•The organisation is working with community groups living within the Mida creek who make the nurseries which are then bought and planted within the creek area.
•Speaking at the Mida creek during one of the tree planting exercise Project coordinator Gabriel Kapenya said they got funding from their partner organisation called Sustainable surf.
An NGO has launched a campaign to plant one million mangrove trees at the Mida Creek in Kilifi as part of efforts to address climate change.
Community-Based Environmental Conservation (COBEC) is working with community groups living within the creek to plant the trees.
They make the nurseries which are then bought and planted within the area.
COBEC project coordinator Gabriel Kapenya said the mangrove trees will be planted for a period of one year although the entire project will run for five years.
Speaking at the Mida creek during one of the tree planting sessions, Kapenya said they got funding from Sustainable Surf, a partner organisation.
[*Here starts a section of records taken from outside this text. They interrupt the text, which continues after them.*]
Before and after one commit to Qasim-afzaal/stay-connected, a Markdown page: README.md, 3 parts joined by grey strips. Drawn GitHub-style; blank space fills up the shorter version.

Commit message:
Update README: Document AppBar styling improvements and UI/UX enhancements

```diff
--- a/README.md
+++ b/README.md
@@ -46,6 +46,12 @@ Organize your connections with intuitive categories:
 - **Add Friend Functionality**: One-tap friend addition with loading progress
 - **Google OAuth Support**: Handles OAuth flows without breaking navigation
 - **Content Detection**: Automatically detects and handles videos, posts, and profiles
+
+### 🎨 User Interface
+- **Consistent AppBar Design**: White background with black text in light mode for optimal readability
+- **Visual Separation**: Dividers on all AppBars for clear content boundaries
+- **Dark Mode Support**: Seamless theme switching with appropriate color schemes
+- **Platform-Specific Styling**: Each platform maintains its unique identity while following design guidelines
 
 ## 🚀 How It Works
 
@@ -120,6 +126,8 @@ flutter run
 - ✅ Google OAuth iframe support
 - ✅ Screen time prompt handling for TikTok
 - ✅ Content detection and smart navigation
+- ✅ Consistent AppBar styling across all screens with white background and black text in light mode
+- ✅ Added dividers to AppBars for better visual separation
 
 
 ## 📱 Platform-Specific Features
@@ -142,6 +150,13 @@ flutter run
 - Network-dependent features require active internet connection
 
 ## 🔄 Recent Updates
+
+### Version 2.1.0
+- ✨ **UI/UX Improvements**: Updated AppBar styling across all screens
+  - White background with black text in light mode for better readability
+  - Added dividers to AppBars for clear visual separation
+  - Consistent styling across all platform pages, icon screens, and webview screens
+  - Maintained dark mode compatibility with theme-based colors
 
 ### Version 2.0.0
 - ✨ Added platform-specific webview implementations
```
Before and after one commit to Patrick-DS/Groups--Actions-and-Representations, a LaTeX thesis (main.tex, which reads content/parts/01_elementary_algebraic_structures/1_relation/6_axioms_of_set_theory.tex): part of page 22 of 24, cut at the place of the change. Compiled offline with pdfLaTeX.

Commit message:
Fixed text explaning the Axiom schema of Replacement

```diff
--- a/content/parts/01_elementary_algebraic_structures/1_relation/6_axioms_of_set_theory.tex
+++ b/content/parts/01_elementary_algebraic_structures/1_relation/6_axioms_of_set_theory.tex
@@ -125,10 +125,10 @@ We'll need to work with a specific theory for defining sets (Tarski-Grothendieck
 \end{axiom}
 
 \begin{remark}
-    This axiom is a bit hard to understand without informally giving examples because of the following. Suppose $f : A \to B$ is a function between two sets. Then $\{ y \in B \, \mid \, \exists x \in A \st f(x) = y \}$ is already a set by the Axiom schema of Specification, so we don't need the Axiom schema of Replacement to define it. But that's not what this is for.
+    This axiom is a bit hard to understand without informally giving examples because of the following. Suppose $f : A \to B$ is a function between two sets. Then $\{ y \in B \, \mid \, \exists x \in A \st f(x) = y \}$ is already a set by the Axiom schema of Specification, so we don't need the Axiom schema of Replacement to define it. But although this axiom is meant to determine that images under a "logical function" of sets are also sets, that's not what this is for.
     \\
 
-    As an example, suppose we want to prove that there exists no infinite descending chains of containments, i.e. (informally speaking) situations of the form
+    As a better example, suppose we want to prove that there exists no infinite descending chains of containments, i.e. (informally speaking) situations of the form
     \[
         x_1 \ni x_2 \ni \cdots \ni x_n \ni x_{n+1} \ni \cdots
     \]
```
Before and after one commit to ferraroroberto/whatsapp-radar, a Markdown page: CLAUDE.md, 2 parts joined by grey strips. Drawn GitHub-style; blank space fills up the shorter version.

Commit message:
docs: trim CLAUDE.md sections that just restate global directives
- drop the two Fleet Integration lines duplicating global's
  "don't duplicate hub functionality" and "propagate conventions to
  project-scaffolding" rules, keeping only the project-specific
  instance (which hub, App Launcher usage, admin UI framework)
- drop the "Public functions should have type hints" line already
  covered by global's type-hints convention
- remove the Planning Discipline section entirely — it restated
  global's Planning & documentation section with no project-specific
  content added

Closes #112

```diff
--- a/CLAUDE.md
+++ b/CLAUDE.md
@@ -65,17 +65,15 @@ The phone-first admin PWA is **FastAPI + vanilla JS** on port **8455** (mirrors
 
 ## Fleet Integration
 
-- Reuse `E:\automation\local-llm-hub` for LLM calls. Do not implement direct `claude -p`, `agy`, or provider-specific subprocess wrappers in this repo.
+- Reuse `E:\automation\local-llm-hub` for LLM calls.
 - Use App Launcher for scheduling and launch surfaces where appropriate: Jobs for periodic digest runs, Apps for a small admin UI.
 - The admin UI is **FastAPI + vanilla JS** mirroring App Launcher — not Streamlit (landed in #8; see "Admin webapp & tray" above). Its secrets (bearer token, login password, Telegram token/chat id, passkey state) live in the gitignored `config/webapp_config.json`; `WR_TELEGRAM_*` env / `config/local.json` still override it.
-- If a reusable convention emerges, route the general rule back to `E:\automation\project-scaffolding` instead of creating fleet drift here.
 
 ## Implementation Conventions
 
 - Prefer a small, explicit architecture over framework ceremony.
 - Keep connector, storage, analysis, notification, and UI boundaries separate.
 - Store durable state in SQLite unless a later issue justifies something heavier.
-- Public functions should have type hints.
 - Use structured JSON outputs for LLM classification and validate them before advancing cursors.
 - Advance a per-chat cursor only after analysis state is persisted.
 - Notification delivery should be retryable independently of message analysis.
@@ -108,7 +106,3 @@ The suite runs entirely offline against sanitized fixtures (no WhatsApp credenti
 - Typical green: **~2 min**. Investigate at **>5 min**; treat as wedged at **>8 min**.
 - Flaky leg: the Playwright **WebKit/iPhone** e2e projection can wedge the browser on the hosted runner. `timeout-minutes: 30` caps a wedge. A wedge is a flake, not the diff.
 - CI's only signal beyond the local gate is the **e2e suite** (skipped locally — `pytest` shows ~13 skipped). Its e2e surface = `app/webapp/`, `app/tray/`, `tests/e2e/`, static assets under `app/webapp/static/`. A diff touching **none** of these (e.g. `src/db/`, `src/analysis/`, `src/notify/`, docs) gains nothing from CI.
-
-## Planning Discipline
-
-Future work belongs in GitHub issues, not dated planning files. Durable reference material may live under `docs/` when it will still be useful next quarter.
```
“We have started by planting around 83,000 seedlings so far since we started in January, and the target is million,” he said.
They intend to conserve the Mida creek because of its critical ecosystem that has also been declared as a UNESCO biosphere site.
Kapenya said mangroves have many benefits both to humans and the environment.
He said the groups within Mida creek which have been doing conservation are looking at extractive uses of mangrove so they avoid cutting down the trees.
“With that, they're trying to do the conservation and looking for other livelihood options which include eco-tourism and crab farming,” he said.
Kapenya said they supported one group to do crab farming in Dabaso which has been successful.
He said they are working with around 15 groups in Kirepwe Island, Dongokundu, Dabaso Sites, Mkagangani, Mida Creek, and Uyombo.
Apart from planting mangroves, COBEC will also be monitoring the planted seedlings to make sure their survival is high.
“We are happy that government agencies like KWS, KFS, KEFRI, and other stakeholders have partnered with us in the efforts to conserve this critical ecosystem,” he said.
Kapenya called on other stakeholders to join the movement because climate change is real and there is a need to make a deliberate effort to curb its adverse effects.
Edited by Kiilu Damaris